Applying robust statistics instead, like median and Median Absolute Deviation (MAD), doesn’t help either: the outlier in uniform distribution is still missed by a wide margin, and while the one in the multimodal distribution is detected now, it’s at the cost of completely dismissing the leftmost cluster and treating all observations there as outliers.
To automate anomaly detection, we need an algorithm that can deal with any data distribution and that requires minimal operator intervention to onboard new data sources. Securonix patented approach to anomaly detection does just that. It creates a continuous profile by approximating each point in the data associated with the behavioral indicator of interest using Gaussian kernel density estimation (KDE) with variable bandwidth. This approach ensures that the profile works well for each and every data distribution by not relying on any assumptions about the underlying data generation process.
The dotted curves (red) are the normal kernel distributions for each count (blue). The line in green represents the behavioral profile, which is a sum of all the individual kernels for each of the measurements.
The anomaly is detected by examining the deviations from the normal behavioral profile.
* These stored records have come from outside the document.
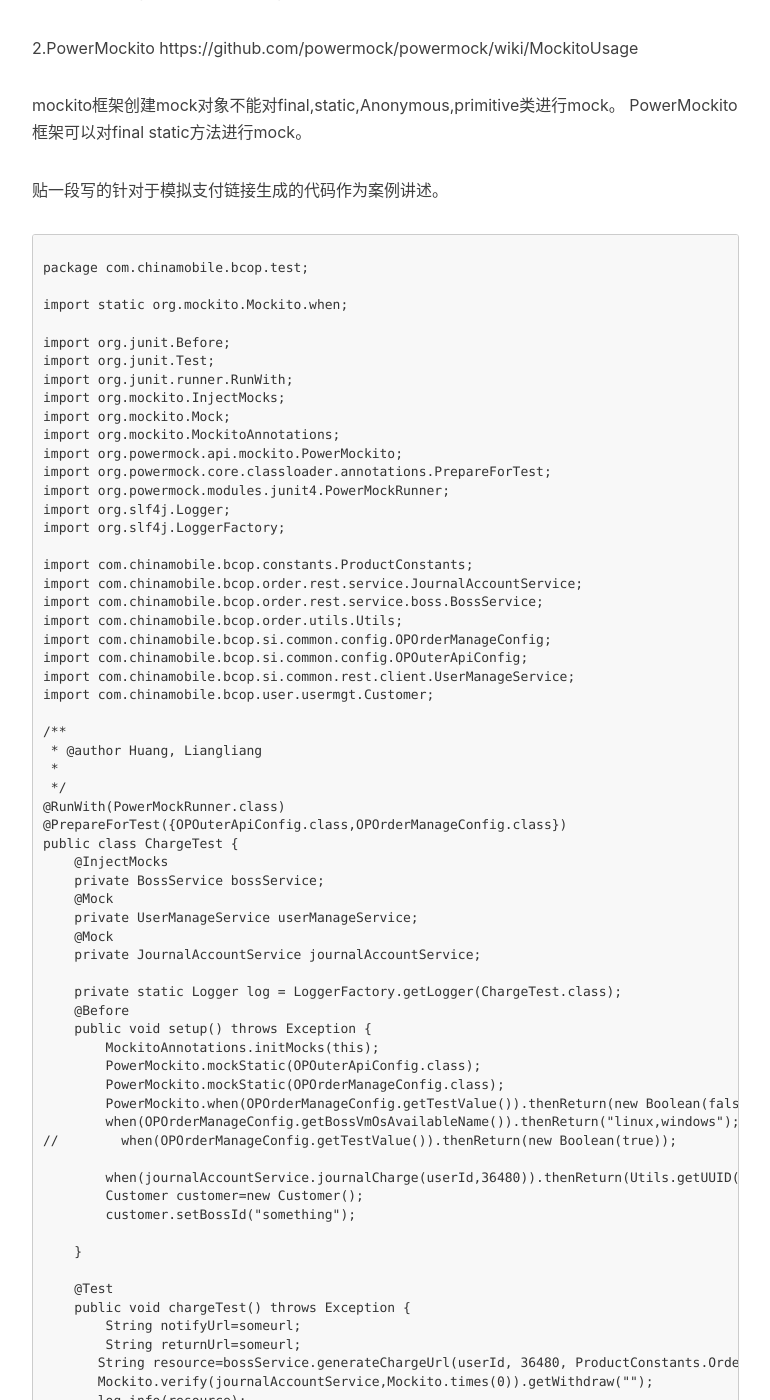
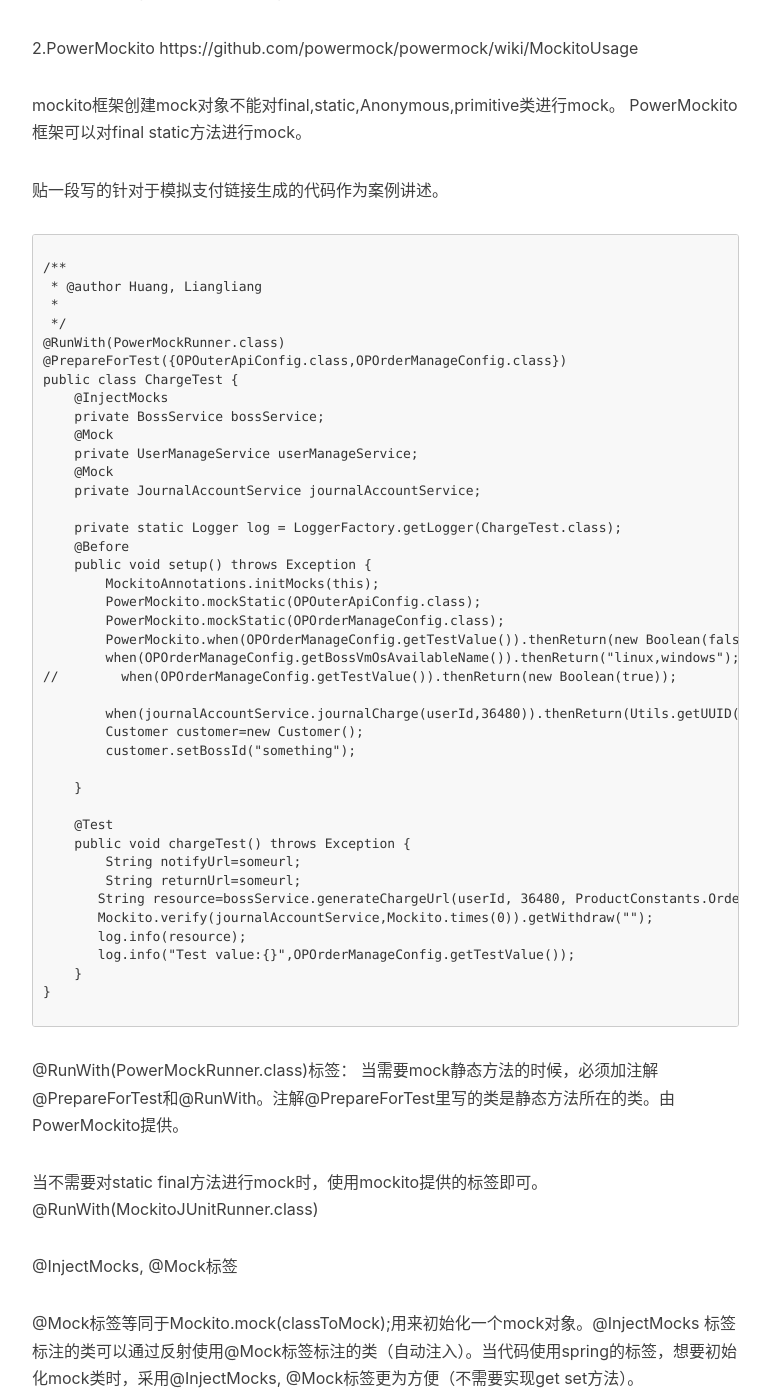
Before and after one commit to lianghuang/lianghuang.github.io, a Jekyll site: the page built from _posts/2016-12-30-Mockito，PowerMockito使用入门.md, in a window 1280 px wide and 1400 px high, scrolled down 2432 px. Shown: the whole window, without its empty margins (233-1003 px from the left). Built offline with Jekyll 4.4.1, drawn with Linux system fonts in a browser that asks for light colours; nearby versions of some CDN libraries; comment, search, counter and statistics services are not loaded; some of the changed text lies outside the part shown.

````diff
--- a/CNAME
+++ b/CNAME
@@ -1 +1 @@
-huangxuan.me
+huangliangliang.me
--- a/_config.yml
+++ b/_config.yml
@@ -48,10 +48,10 @@
 
 
 # Disqus settings
-disqus_username: huangliangliang
+#disqus_username: huangliangliang
 
 # Duoshuo settings
-duoshuo_username: huangliangliang
+duoshuo_username: lianghuang
 # Share component is depend on Comment so we can NOT use share only.
 duoshuo_share: true                     # set to false if you want to use Comment without Sharing
 
--- a/_posts/2016-12-30-Mockito，PowerMockito使用入门.md
+++ b/_posts/2016-12-30-Mockito，PowerMockito使用入门.md
@@ -59,6 +60,7 @@
     <scope>test</scope>
 </dependency>
 ```
+
 PowerMockito maven依赖：
 
 
@@ -90,32 +92,8 @@
 PowerMockito框架可以对final static方法进行mock。
 
 贴一段写的针对于模拟支付链接生成的代码作为案例讲述。
+
 ```
-
-package com.chinamobile.bcop.test;
-
-import static org.mockito.Mockito.when;
-
-import org.junit.Before;
-import org.junit.Test;
-import org.junit.runner.RunWith;
-import org.mockito.InjectMocks;
-import org.mockito.Mock;
-import org.mockito.MockitoAnnotations;
-import org.powermock.api.mockito.PowerMockito;
-import org.powermock.core.classloader.annotations.PrepareForTest;
-import org.powermock.modules.junit4.PowerMockRunner;
-import org.slf4j.Logger;
-import org.slf4j.LoggerFactory;
-
-import com.chinamobile.bcop.constants.ProductConstants;
-import com.chinamobile.bcop.order.rest.service.JournalAccountService;
-import com.chinamobile.bcop.order.rest.service.boss.BossService;
-import com.chinamobile.bcop.order.utils.Utils;
-import com.chinamobile.bcop.si.common.config.OPOrderManageConfig;
-import com.chinamobile.bcop.si.common.config.OPOuterApiConfig;
-import com.chinamobile.bcop.si.common.rest.client.UserManageService;
-import com.chinamobile.bcop.user.usermgt.Customer;
 
 /**
  * @author Huang, Liangliang
````
Also changed, not shown: other parts of _posts/2016-12-30-Mockito，PowerMockito使用入门.md (+1 -0 lines), _posts/2016-06-16-ActiveMQ基于MariaDB  galera集群做数据库高可用下，出现deadlock的问题.md (added, +91 -0 lines), about.html (+1 -11 lines), README.md (deleted).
The anomaly probability is approximated by the Lorentz transformation of the profile, which gives the highest probability to the regions where there were no observations and the lowest to the regions with the highest number of observations:
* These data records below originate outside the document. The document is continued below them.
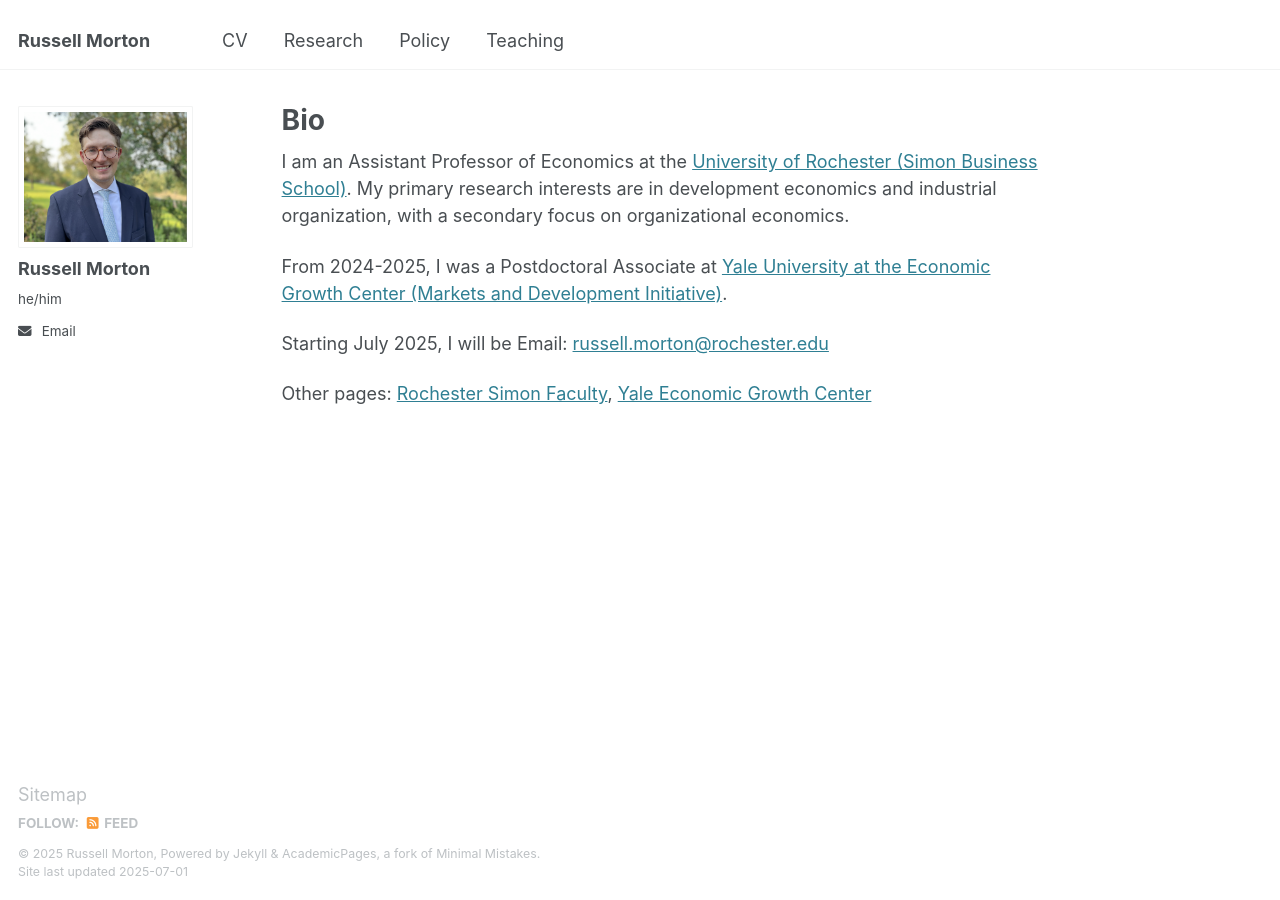
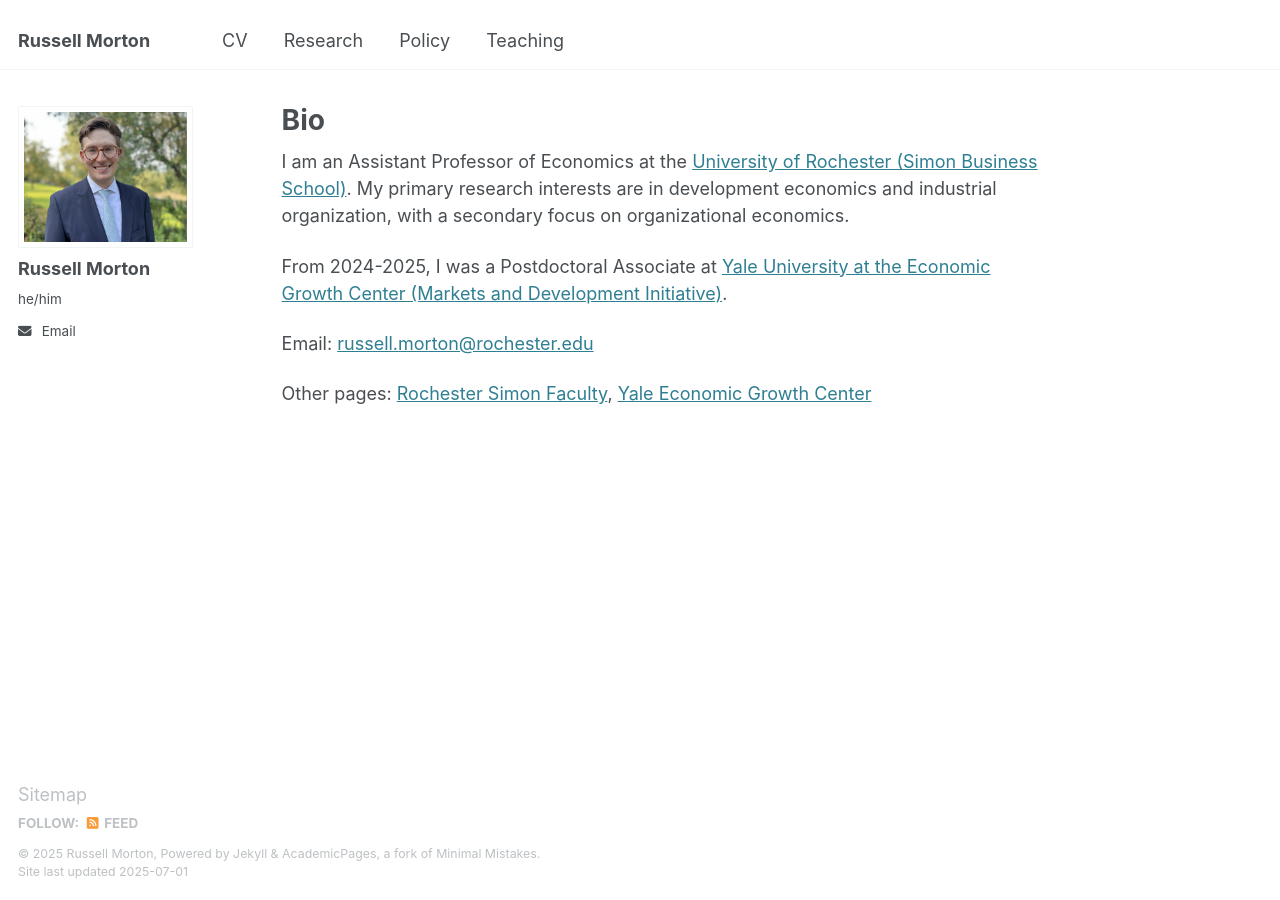
Before and after one commit to rpmorton/rpmorton.github.io, a Jekyll site: the page built from _pages/about.md, in a window 1280 px wide. Built offline with Jekyll 4.4.1, drawn with Linux system fonts in a browser that asks for light colours.

Commit message:
Update about.md

```diff
--- a/_pages/about.md
+++ b/_pages/about.md
@@ -11,7 +11,6 @@ I am an Assistant Professor of Economics at the [University of Rochester (Simon
 
 From 2024-2025, I was a Postdoctoral Associate at [Yale University at the Economic Growth Center (Markets and Development Initiative)](https://egc.yale.edu/initiatives/markets-and-development).
 
-Starting July 2025, I will be
 Email: <a href="mailto:russell.morton@rochester.edu">russell.morton@rochester.edu</a>
 
 Other pages: [Rochester Simon Faculty](https://platform.simon.rochester.edu/faculty/russell-morton), [Yale Economic Growth Center](https://egc.yale.edu/people/russell-morton)
```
Anomaly probability function (red) is approximated by the Lorentz transformation of the behavioral profile, ranging from 0 where the number of observations is high to 1 where it’s low.
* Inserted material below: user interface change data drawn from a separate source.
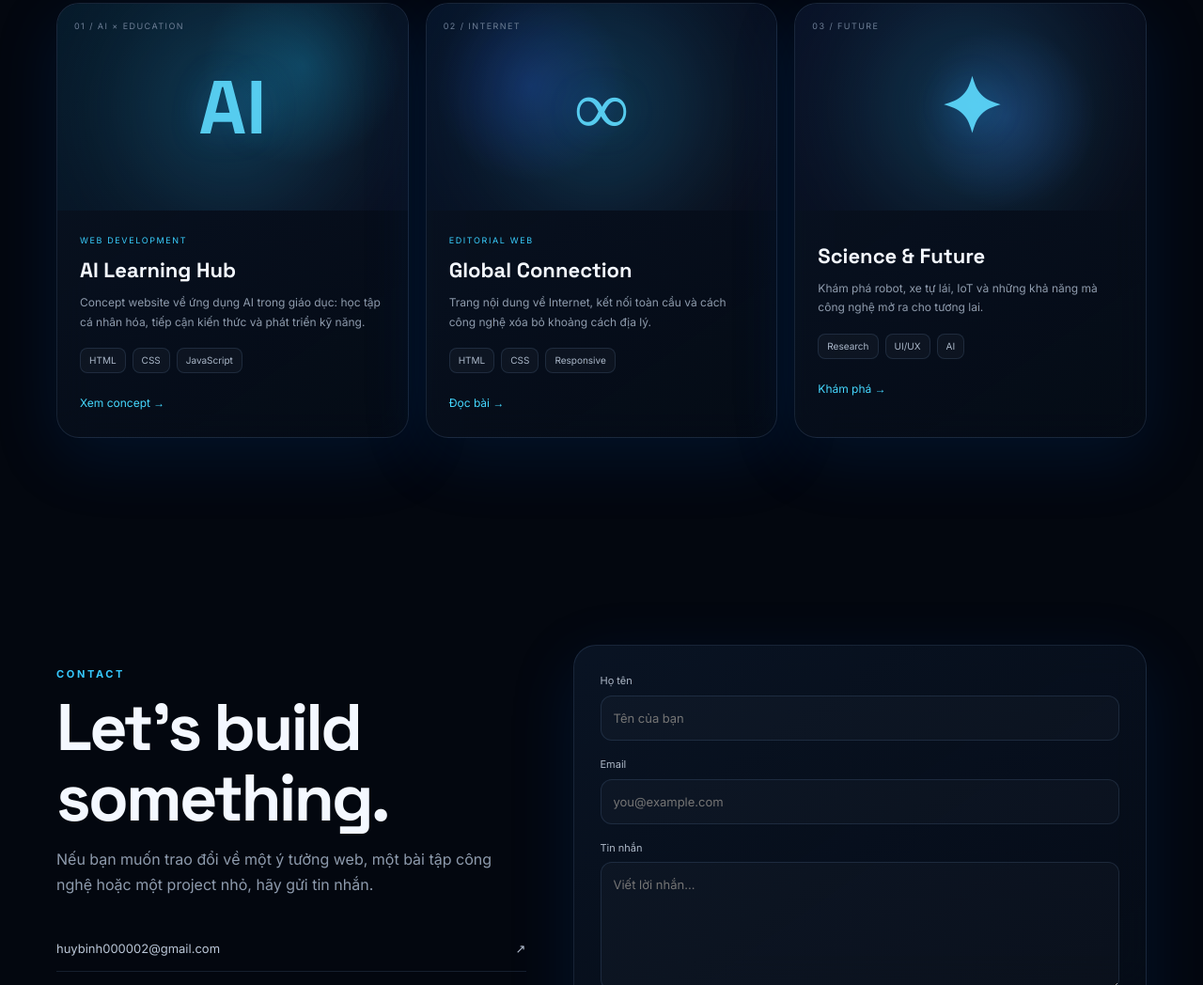
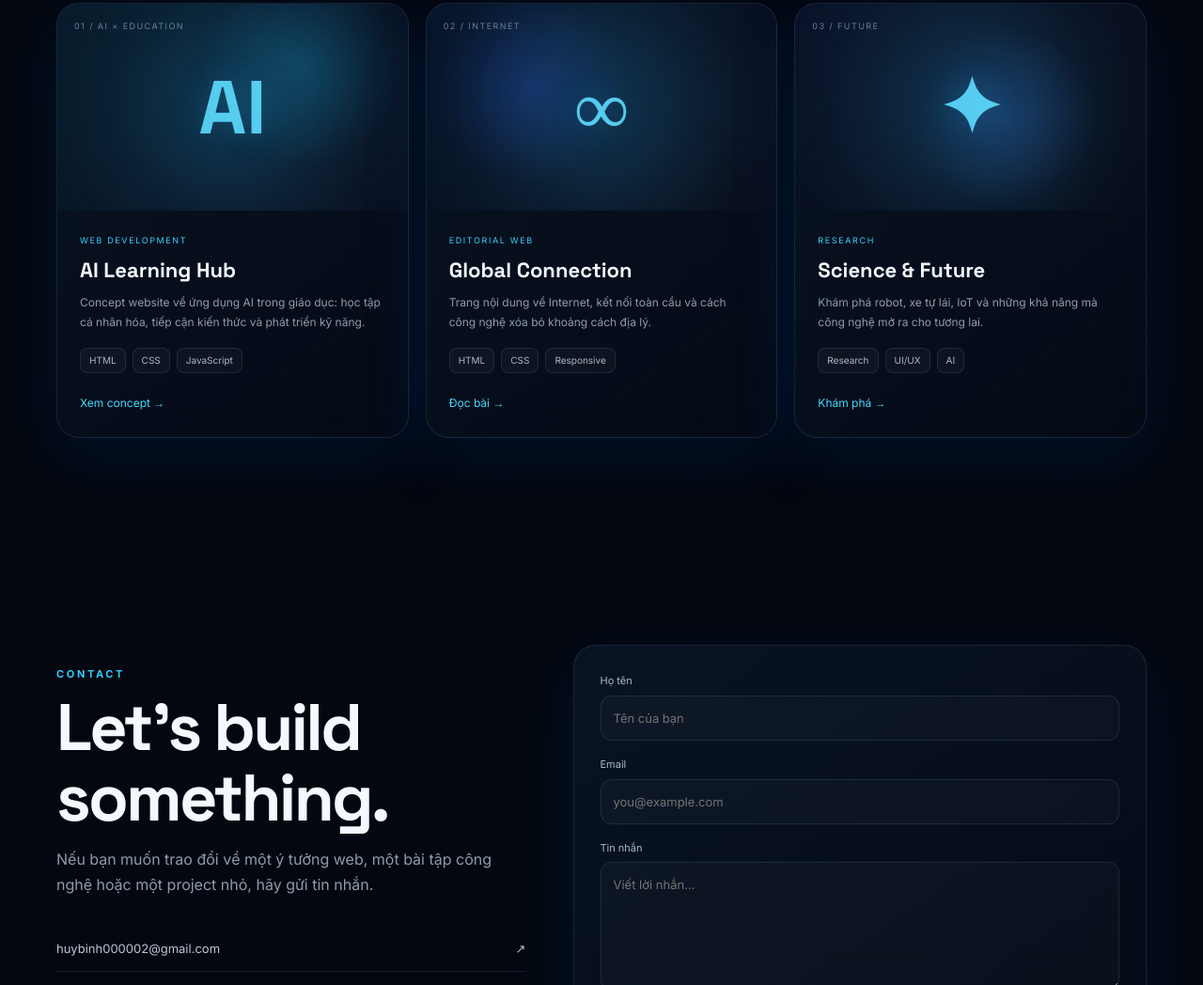
Before and after one commit to ezer-2608/portfolio, a plain HTML site: page index.html in a window 1280 px wide. Shown: the part 2458-3506 px from the top of the page at 94% size. Drawn offline with Linux system fonts and the light colour scheme.

Commit message:
Change project type from 'FUTURE' to 'RESEARCH'

```diff
--- a/index.html
+++ b/index.html
@@ -136,7 +136,7 @@
           </article>
           <article class="project-card glass reveal">
             <div class="project-media media-future"><span class="media-label">03 / FUTURE</span><div class="media-symbol">✦</div></div>
-            <div class="project-body"><h3>Science & Future</h3><p>Khám phá robot, xe tự lái, IoT và những khả năng mà công nghệ mở ra cho tương lai.</p><div class="tags"><span>Research</span><span>UI/UX</span><span>AI</span></div><a href="#journal">Khám phá →</a></div>
+            <div class="project-body"><p class="project-type">RESEARCH</p><h3>Science & Future</h3><p>Khám phá robot, xe tự lái, IoT và những khả năng mà công nghệ mở ra cho tương lai.</p><div class="tags"><span>Research</span><span>UI/UX</span><span>AI</span></div><a href="#journal">Khám phá →</a></div>
           </article>
         </div>
       </div>
```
As the observations are streaming in, the anomaly probability function determines the outliers, which deviate significantly from the normal behavioral profile and are likely to indicate a malicious activity. The observations that fit the profile are considered normal and used to update the behavioral profile in real time to reflect changes in the environment.
Adaptive Behavioral Profiles
An effective behavioral profile has to adapt to a changing behavior by seamlessly incorporating new traits and gradually forgetting old behavior. Adaptivity is achieved through profile aging, where older observations are taken with continuously decreasing weight and are eventually phased out beyond the aging period, allowing the profile to mutate over time. Profile aging has significant storage advantages over profile truncation since older observations are discarded as soon as they are incorporated into the profile. It also has a higher noise tolerance, emphasizing the actual trends and downplaying minute aberrations in the behavior:
Profile aging shows a changing behavior over time: peak at 67 shifts to 72, new peak emerges at 100, while the old one near 0 slowly degrades.
Adaptive behavioral profiles are at the core of Securonix behavioral analytics. Security expertise is utilized to select proper behavioral indicators and time series for each threat use case, with preference given to the ones that better reflect the pattern of life. For example, hourly logins and badging activity can identify after-hours access, while daily transaction count and proxy traffic volume can detect malicious data upload on the weekend. Automated KDE algorithm assures accurate anomaly detection in each of these cases, and profile aging and real-time updates reduce false positives in a dynamic environment. Detected anomalies are combined in the threat models for risk-scoring and amplification, resulting in prioritized and context-rich cases that are presented to the analyst for investigation.
Other chapters in this series:
Introduction – Data Science: A Comprehensive Look
Ch 1 – SIEM 2.0: Why do you need security analytics?
Ch 2 – Data Science: Statistics vs. Machine Learning
Ch 3 – Unsupervised Learning: Combining Security and Data Science
Ch 4 – Supervised Learning: Capturing The Thought Process Of An Analyst